“It took me one whole year to get familiar with the organizations, the business culture, how things worked, and who’s who. It taught me that if I were to expand to another city or country I would need time to really understand the market,” Obaidat says of her move.
Other culture shocks included commercial registration barriers, office space requirements, and high capital prerequisites.
“In London, I could work from my studio apartment and not have to deal with registrations or fees to start up — all I needed was some space and a laptop,” Obaidat says comparing her U.K. experience with Bahrain.
“I was also devastated to discover that if I wanted to publish a magazine in Bahrain, I needed to show the Ministry of Commerce BD 50,000 (more than $132,000 USD) in my account and have five Bahraini partners. Unfortunately some of our laws are outdated and hinder productivity and innovation,” laments Obaidat — as many Bahrain-based entrepreneurs have noted.
What she wishes she’d known…
Obaidat started her Bahrain operations with a senior designer, an accountant, and an account manager, hiring them organically and one at a time as she secured new projects. Today, Obaidat’s team consists of nine 20-something women (and one man) who see themselves as creative problem-solvers driven by elevating their clients’ brands.
“I wish I had known that without any business or accounting experience, my first hire should have been an accountant,” Obaidat says thoughtfully. “As a creative person, lack of discipline is an issue and I mismanaged funds that I earned through services and mixed them up with my personal accounts. We then started scoring retainer projects which allowed me to created cash flow budgets for the year ahead and plan my next hire.”
Another barrier Obaidat has faced is access to capital — despite Obai & Hill’s high growth figures (233% in its second year, and 70% the following year). “I attempted to close two investment deals but I had to drop out due to the lack of professionalism from my potential partners. We still need to educate investors on how to invest in startups, and for startups to learn how to deal with investors. I think there is a massive gap in the educational process in that sense.”
Obaidat is currently meeting prospective investors for a co-creation hub for entrepreneurs but identifying the right ones has proven to be tricky.

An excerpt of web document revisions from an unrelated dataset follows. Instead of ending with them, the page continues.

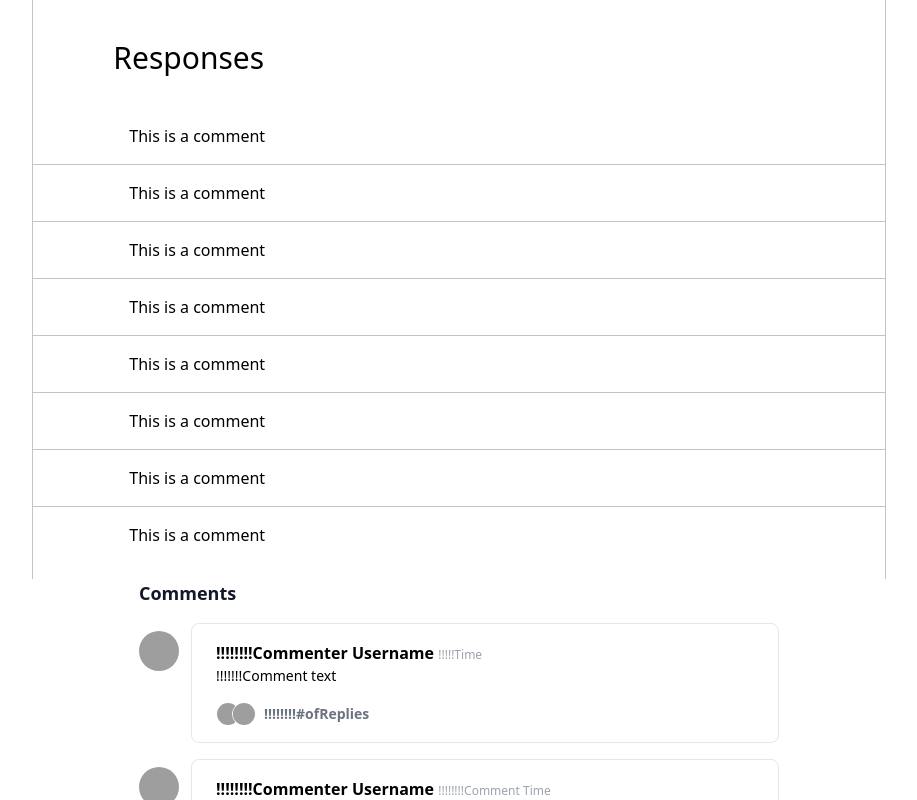
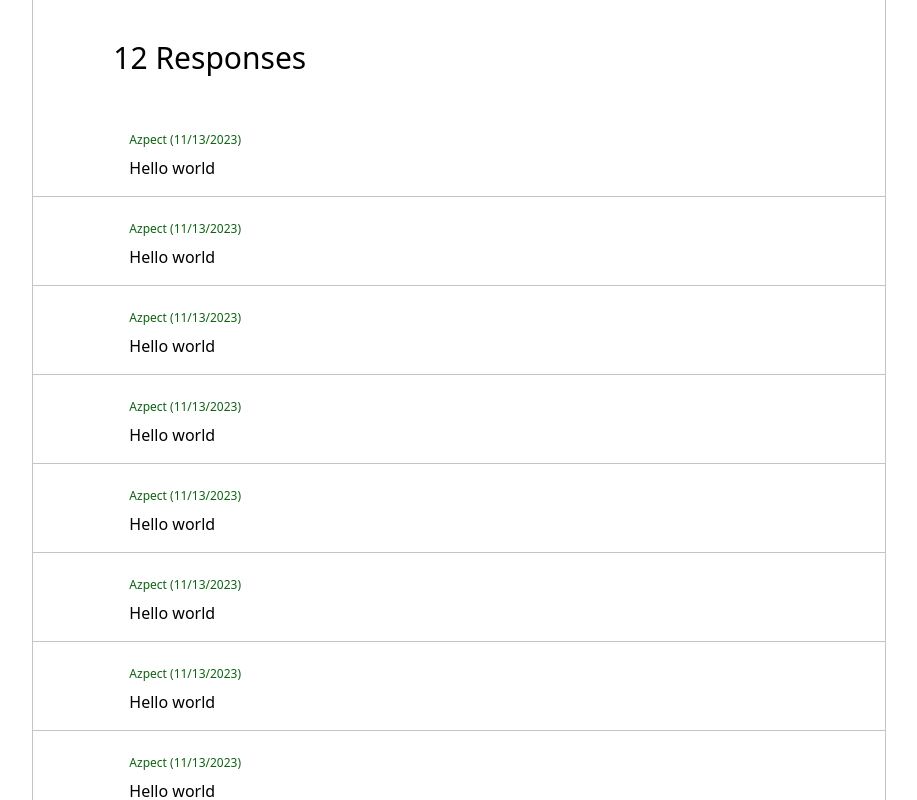
Before and after one commit to Azpect3120/stack-overflow-clone, a React (Vite) app in the folder frontend/: page /posts/1 in a window 1280 px wide. Shown: the part 400-1200 px from the top of the page, without its empty margins (181-1098 px from the left). Built offline with nearby package versions, Linux system fonts and the light colour scheme; no server answers; grey boxes are pictures that could not be loaded.

Commit message:
Comment list frontend UI is complete

```diff
--- a/frontend/src/components/Comment.tsx
+++ b/frontend/src/components/Comment.tsx
@@ -1,10 +1,21 @@
 import "../assets/css/output.css"
 
+interface CommentObject {
+    author: String;
+    content: String;
+    date: Date;
+    postId: String;
+}
 
-function Comment(): JSX.Element {
+interface Props {
+    comment: CommentObject;
+}
+
+function Comment(props: Props): JSX.Element {
     return (
         <div className="px-24 py-4">
-            <h1> This is a comment </h1>
+            <p className="text-light-theme-green text-xs py-2"> {props.comment.author} ({props.comment.date.toLocaleDateString()}) </p>
+            <p className="text-md"> {props.comment.content} </p>
         </div>
     );
 }
--- a/frontend/src/components/CommentList.tsx
+++ b/frontend/src/components/CommentList.tsx
@@ -1,22 +1,30 @@
 import "../assets/css/output.css"
 import Comment from "./Comment";
 
+interface CommentObject {
+    author: String;
+    content: String;
+    date: Date;
+    postId: String;
+}
 
 function CommentList(): JSX.Element {
+    const commentData: CommentObject = { author: "Azpect", content: "Hello world", date: new Date(), postId: "98ruin2n8iubhuhb" };
     return (
         <div className="border-t border-light-border py-4">
             <h1 className="text-3xl px-20 py-8 w-full">
-                Responses
+                12 Responses
             </h1>
             <div className="w-full divide-y divide-light-border">
-                <Comment />
-                <Comment />
-                <Comment />
-                <Comment />
-                <Comment />
-                <Comment />
-                <Comment />
-                <Comment />
+                <Comment comment={commentData} />
+                <Comment comment={commentData} />
+                <Comment comment={commentData} />
+                <Comment comment={commentData} />
+                <Comment comment={commentData} />
+                <Comment comment={commentData} />
+                <Comment comment={commentData} />
+                <Comment comment={commentData} />
+                <Comment comment={commentData} />
             </div>
         </div>
     );
--- a/frontend/src/pages/PostPage.tsx
+++ b/frontend/src/pages/PostPage.tsx
@@ -52,9 +52,6 @@ function PostPage(): JSX.Element {
 
                 </div>
             </div>
-
-            <CommentSection />
-
             <Footer />
         </div>
     )
```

“I’m looking for an investor that is passionate about making a difference and investing in people through the platform we are building. I am looking for someone with a long-term vision, who is honest about their goals and intentions when investing.”